**HOW TO COMPLETE THIS TASK**
Copy every record exactly, and keep the pictures out.

**RAW DATA**
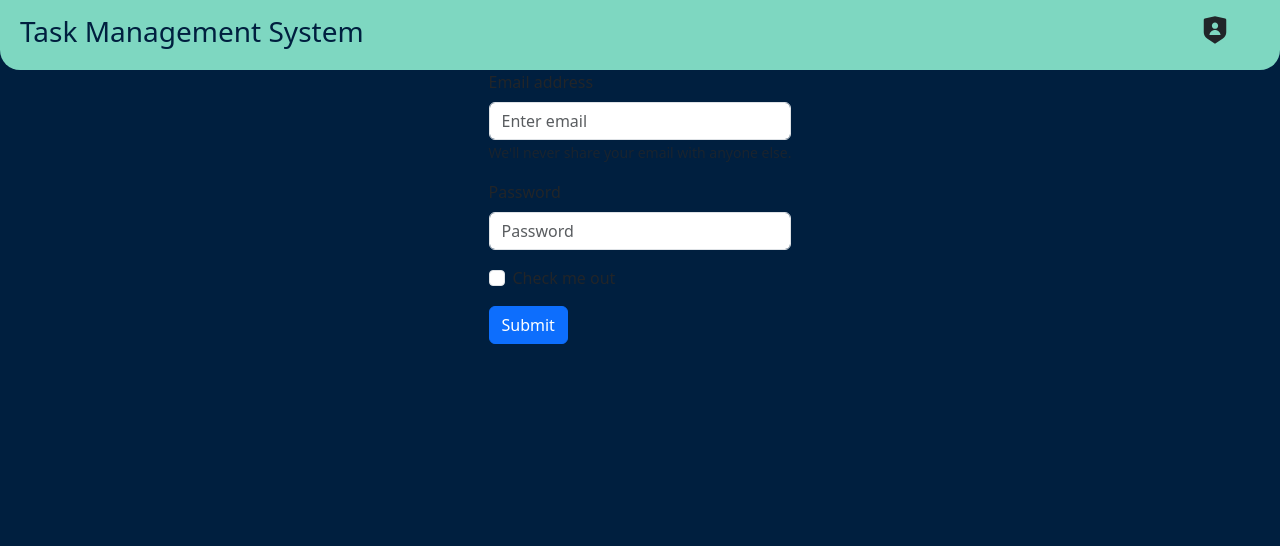
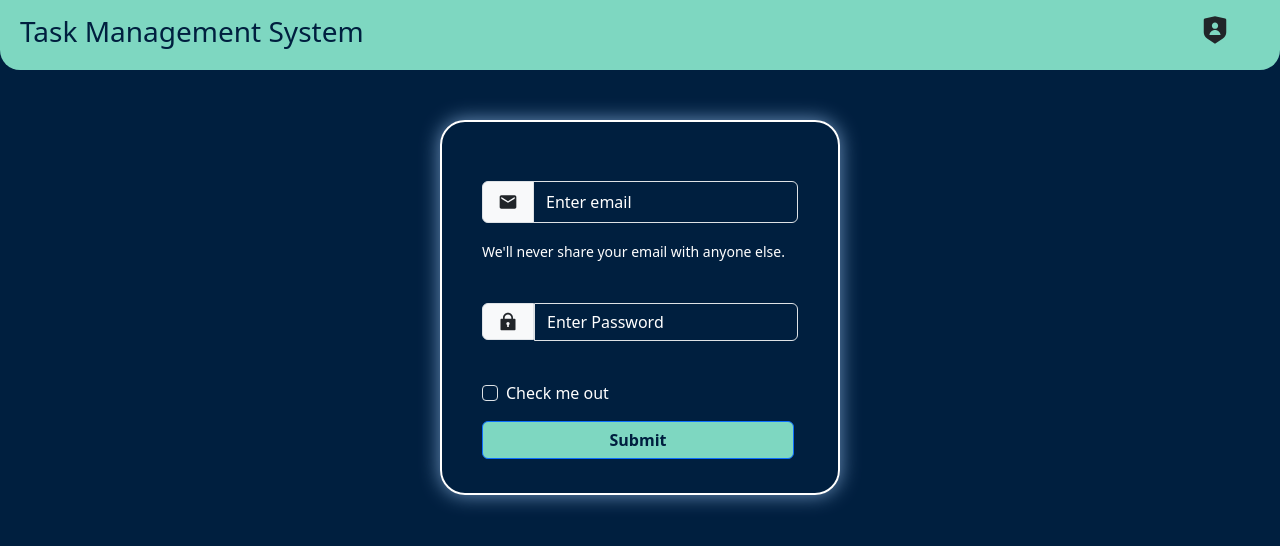
Before and after one commit to zaid0129/REACT-TASK-MANAGEMENT, a React (Vite) app in the folder frontend/: page / in a window 1280 px wide. Shown: the top 546 px of the page. Built offline with nearby package versions, Linux system fonts and the light colour scheme.

Commit message:
adding dashboard

```diff
--- a/frontend/package.json
+++ b/frontend/package.json
@@ -12,6 +12,7 @@
   "dependencies": {
     "axios": "^1.9.0",
     "bootstrap": "^5.3.6",
+    "bootstrap-icons": "^1.13.1",
     "react": "^19.1.0",
     "react-bootstrap": "^2.10.10",
     "react-dom": "^19.1.0",
--- a/frontend/src/CSS/style.css
+++ b/frontend/src/CSS/style.css
@@ -1,29 +1,78 @@
-body{
-    background-color: #001F3F !important;
+body {
+  background-color: #001f3f !important;
 }
-.header{
-    display:flex;
+.header {
+  display: flex;
   padding: 15px 50px 0px 20px;
   justify-content: space-between;
   height: 70px !important;
-    background-color: #7ED7C1 !important;
-    border-bottom-left-radius:20px ;
-    border-bottom-right-radius:20px ;
+  background-color: #7ed7c1 !important;
+  border-bottom-left-radius: 20px;
+  border-bottom-right-radius: 20px;
 }
-.header h3{
+.header h3 {
   text-align: center;
 
-    color: #001F3F !important;
+  color: #001f3f !important;
 }
-#usrIcn{
+#usrIcn {
   width: 30px;
   height: 30px;
-
 }
-.formCover{
-
+.formCover {
   display: flex;
   justify-content: center;
   align-items: center;
+}
+.myForm {
+  border: 2px solid white;
+  border-radius: 25px;
+  width: 400px;
+  padding: 34px 40px;
+  box-shadow: 0 0 20px rgba(158, 198, 243, 0.7);
+  margin-top: 50px;
+}
+.myForm input {
+  background: transparent !important;
+  color: white !important;
+}
+.myForm input::placeholder{
+  color: white !important;
+}
+.chk input[type="checkbox"]:checked{
+   color: white !important;
+   border-color: white !important;
+}
+.chk label{
+    color: white;
+}
+.txt{
+    color: white !important;
 
 }
+.psw{
+    margin:40px 0px !important;
+}
+.email{
+    margin-top: 25px !important;
+}
+.inptxt{
+  margin-top: 25px !important;
+    height: 42px !important;
+    padding: 0px 15px !important;
+}
+.inptxt2{
+    margin-top: 40px !important;
+    height: 37px !important;
+    padding: 0px 15px !important;
+}
+
+.env{
+    font-size: 20px;
+}
+.login{
+    width: 312px;
+     background-color: #7ed7c1 !important;
+   color: #001f3f !important;
+   font-weight: 700 !important;
+}
--- a/frontend/src/Components/Header.jsx
+++ b/frontend/src/Components/Header.jsx
@@ -2,7 +2,7 @@ import { RiShieldUserFill } from "react-icons/ri";
 import { useState } from 'react';
 import Button from 'react-bootstrap/Button';
 import Modal from 'react-bootstrap/Modal';
-
+import Form from 'react-bootstrap/Form';
 const Header = () => {
     const [show, setShow] = useState(false);
 
@@ -14,17 +14,31 @@ const Header = () => {
         <h3>Task Management System</h3> <RiShieldUserFill id="usrIcn" onClick={handleShow}/>
         <Modal show={show} onHide={handleClose}>
         <Modal.Header closeButton>
-          <Modal.Title>Modal heading</Modal.Title>
+          <Modal.Title>User Login</Modal.Title>
         </Modal.Header>
-        <Modal.Body>Woohoo, you are reading this text in a modal!</Modal.Body>
-        <Modal.Footer>
-          <Button variant="secondary" onClick={handleClose}>
-            Close
-          </Button>
-          <Button variant="primary" onClick={handleClose}>
-            Save Changes
-          </Button>
-        </Modal.Footer>
+        <Modal.Body>
+<Form>
+      <Form.Group className="mb-3" controlId="formBasicEmail">
+        <Form.Label>Email address</Form.Label>
+        <Form.Control type="email" placeholder="Enter email" />
+        <Form.Text className="text-muted">
+          We'll never share your email with anyone else.
+        </Form.Text>
+      </Form.Group>
+
+      <Form.Group className="mb-3" controlId="formBasicPassword">
+        <Form.Label>Password</Form.Label>
+        <Form.Control type="password" placeholder="Password" />
+      </Form.Group>
+      <Form.Group className="mb-3" controlId="formBasicCheckbox">
+        <Form.Check type="checkbox" label="Check me out" />
+      </Form.Group>
+      <Button variant="primary" type="submit">
+        Submit
+      </Button>
+    </Form>
+        </Modal.Body>
+
       </Modal>
         </div>
         </>
--- a/frontend/src/Pages/Login.jsx
+++ b/frontend/src/Pages/Login.jsx
@@ -1,27 +1,48 @@
 import Button from 'react-bootstrap/Button';
-import Form from 'react-bootstrap/Form';
+import { InputGroup,Form} from 'react-bootstrap';
+import { MdEmail } from "react-icons/md";
+import { RiLock2Fill } from "react-icons/ri";
+const Login=()=>{
+  const handleSubmit=()=>{
+    return(
+      <>
 
-const Login=()=>{
+      </>
+    )
+  }
     return(
         <>
         <div className='formCover'>
-        <Form>
-      <Form.Group className="mb-3" controlId="formBasicEmail">
-        <Form.Label>Email address</Form.Label>
-        <Form.Control type="email" placeholder="Enter email" />
-        <Form.Text className="text-muted">
+        <Form className='myForm'>
+      <InputGroup className="mb-3">
+  <InputGroup.Text className='inptxt'>
+    <MdEmail className='env'/>
+  </InputGroup.Text>
+  <Form.Control
+    type="email"
+    placeholder="Enter email"
+    className="email"
+  />
+</InputGroup>
+        <Form.Text className="txt">
           We'll never share your email with anyone else.
         </Form.Text>
+
+      <InputGroup>
+  <InputGroup.Text className='inptxt2'>
+    <RiLock2Fill className='env'/>
+  </InputGroup.Text>
+  <Form.Control
+    type="password"
+    placeholder="Enter Password"
+    className="psw"
+  />
+</InputGroup>
+
+      <Form.Group className="mb-3" controlId="formBasicCheckbox">
+        <Form.Check type="checkbox" label="Check me out" className='text-white chk'/>
       </Form.Group>
-
-      <Form.Group className="mb-3" controlId="formBasicPassword">
-        <Form.Label>Password</Form.Label>
-        <Form.Control type="password" placeholder="Password" />
-      </Form.Group>
-      <Form.Group className="mb-3" controlId="formBasicCheckbox">
-        <Form.Check type="checkbox" label="Check me out" />
-      </Form.Group>
-      <Button variant="primary" type="submit">
+      <Button className='login' type="submit" onClick={handleSubmit}>
         Submit
       </Button>
     </Form>
```
Also changed, not shown: 1 other file (tests, documents, lock files or other folders). Lines whose indentation alone changed are shown as unchanged.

**TASK RESULT**
Before and after one commit to zaid0129/REACT-TASK-MANAGEMENT, a React (Vite) app in the folder frontend/: page / in a window 1280 px wide. Shown: the top 546 px of the page. Built offline with nearby package versions, Linux system fonts and the light colour scheme.

Commit message:
adding dashboard

```diff
--- a/frontend/package.json
+++ b/frontend/package.json
@@ -12,6 +12,7 @@
   "dependencies": {
     "axios": "^1.9.0",
     "bootstrap": "^5.3.6",
+    "bootstrap-icons": "^1.13.1",
     "react": "^19.1.0",
     "react-bootstrap": "^2.10.10",
     "react-dom": "^19.1.0",
--- a/frontend/src/CSS/style.css
+++ b/frontend/src/CSS/style.css
@@ -1,29 +1,78 @@
-body{
-    background-color: #001F3F !important;
+body {
+  background-color: #001f3f !important;
 }
-.header{
-    display:flex;
+.header {
+  display: flex;
   padding: 15px 50px 0px 20px;
   justify-content: space-between;
   height: 70px !important;
-    background-color: #7ED7C1 !important;
-    border-bottom-left-radius:20px ;
-    border-bottom-right-radius:20px ;
+  background-color: #7ed7c1 !important;
+  border-bottom-left-radius: 20px;
+  border-bottom-right-radius: 20px;
 }
-.header h3{
+.header h3 {
   text-align: center;
 
-    color: #001F3F !important;
+  color: #001f3f !important;
 }
-#usrIcn{
+#usrIcn {
   width: 30px;
   height: 30px;
-
 }
-.formCover{
-
+.formCover {
   display: flex;
   justify-content: center;
   align-items: center;
+}
+.myForm {
+  border: 2px solid white;
+  border-radius: 25px;
+  width: 400px;
+  padding: 34px 40px;
+  box-shadow: 0 0 20px rgba(158, 198, 243, 0.7);
+  margin-top: 50px;
+}
+.myForm input {
+  background: transparent !important;
+  color: white !important;
+}
+.myForm input::placeholder{
+  color: white !important;
+}
+.chk input[type="checkbox"]:checked{
+   color: white !important;
+   border-color: white !important;
+}
+.chk label{
+    color: white;
+}
+.txt{
+    color: white !important;
 
 }
+.psw{
+    margin:40px 0px !important;
+}
+.email{
+    margin-top: 25px !important;
+}
+.inptxt{
+  margin-top: 25px !important;
+    height: 42px !important;
+    padding: 0px 15px !important;
+}
+.inptxt2{
+    margin-top: 40px !important;
+    height: 37px !important;
+    padding: 0px 15px !important;
+}
+
+.env{
+    font-size: 20px;
+}
+.login{
+    width: 312px;
+     background-color: #7ed7c1 !important;
+   color: #001f3f !important;
+   font-weight: 700 !important;
+}
--- a/frontend/src/Components/Header.jsx
+++ b/frontend/src/Components/Header.jsx
@@ -2,7 +2,7 @@ import { RiShieldUserFill } from "react-icons/ri";
 import { useState } from 'react';
 import Button from 'react-bootstrap/Button';
 import Modal from 'react-bootstrap/Modal';
-
+import Form from 'react-bootstrap/Form';
 const Header = () => {
     const [show, setShow] = useState(false);
 
@@ -14,17 +14,31 @@ const Header = () => {
         <h3>Task Management System</h3> <RiShieldUserFill id="usrIcn" onClick={handleShow}/>
         <Modal show={show} onHide={handleClose}>
         <Modal.Header closeButton>
-          <Modal.Title>Modal heading</Modal.Title>
+          <Modal.Title>User Login</Modal.Title>
         </Modal.Header>
-        <Modal.Body>Woohoo, you are reading this text in a modal!</Modal.Body>
-        <Modal.Footer>
-          <Button variant="secondary" onClick={handleClose}>
-            Close
-          </Button>
-          <Button variant="primary" onClick={handleClose}>
-            Save Changes
-          </Button>
-        </Modal.Footer>
+        <Modal.Body>
+<Form>
+      <Form.Group className="mb-3" controlId="formBasicEmail">
+        <Form.Label>Email address</Form.Label>
+        <Form.Control type="email" placeholder="Enter email" />
+        <Form.Text className="text-muted">
+          We'll never share your email with anyone else.
+        </Form.Text>
+      </Form.Group>
+
+      <Form.Group className="mb-3" controlId="formBasicPassword">
+        <Form.Label>Password</Form.Label>
+        <Form.Control type="password" placeholder="Password" />
+      </Form.Group>
+      <Form.Group className="mb-3" controlId="formBasicCheckbox">
+        <Form.Check type="checkbox" label="Check me out" />
+      </Form.Group>
+      <Button variant="primary" type="submit">
+        Submit
+      </Button>
+    </Form>
+        </Modal.Body>
+
       </Modal>
         </div>
         </>
--- a/frontend/src/Pages/Login.jsx
+++ b/frontend/src/Pages/Login.jsx
@@ -1,27 +1,48 @@
 import Button from 'react-bootstrap/Button';
-import Form from 'react-bootstrap/Form';
+import { InputGroup,Form} from 'react-bootstrap';
+import { MdEmail } from "react-icons/md";
+import { RiLock2Fill } from "react-icons/ri";
+const Login=()=>{
+  const handleSubmit=()=>{
+    return(
+      <>
 
-const Login=()=>{
+      </>
+    )
+  }
     return(
         <>
         <div className='formCover'>
-        <Form>
-      <Form.Group className="mb-3" controlId="formBasicEmail">
-        <Form.Label>Email address</Form.Label>
-        <Form.Control type="email" placeholder="Enter email" />
-        <Form.Text className="text-muted">
+        <Form className='myForm'>
+      <InputGroup className="mb-3">
+  <InputGroup.Text className='inptxt'>
+    <MdEmail className='env'/>
+  </InputGroup.Text>
+  <Form.Control
+    type="email"
+    placeholder="Enter email"
+    className="email"
+  />
+</InputGroup>
+        <Form.Text className="txt">
           We'll never share your email with anyone else.
         </Form.Text>
+
+      <InputGroup>
+  <InputGroup.Text className='inptxt2'>
+    <RiLock2Fill className='env'/>
+  </InputGroup.Text>
+  <Form.Control
+    type="password"
+    placeholder="Enter Password"
+    className="psw"
+  />
+</InputGroup>
+
+      <Form.Group className="mb-3" controlId="formBasicCheckbox">
+        <Form.Check type="checkbox" label="Check me out" className='text-white chk'/>
       </Form.Group>
-
-      <Form.Group className="mb-3" controlId="formBasicPassword">
-        <Form.Label>Password</Form.Label>
-        <Form.Control type="password" placeholder="Password" />
-      </Form.Group>
-      <Form.Group className="mb-3" controlId="formBasicCheckbox">
-        <Form.Check type="checkbox" label="Check me out" />
-      </Form.Group>
-      <Button variant="primary" type="submit">
+      <Button className='login' type="submit" onClick={handleSubmit}>
         Submit
       </Button>
     </Form>
```
Also changed, not shown: 1 other file (tests, documents, lock files or other folders). Lines whose indentation alone changed are shown as unchanged.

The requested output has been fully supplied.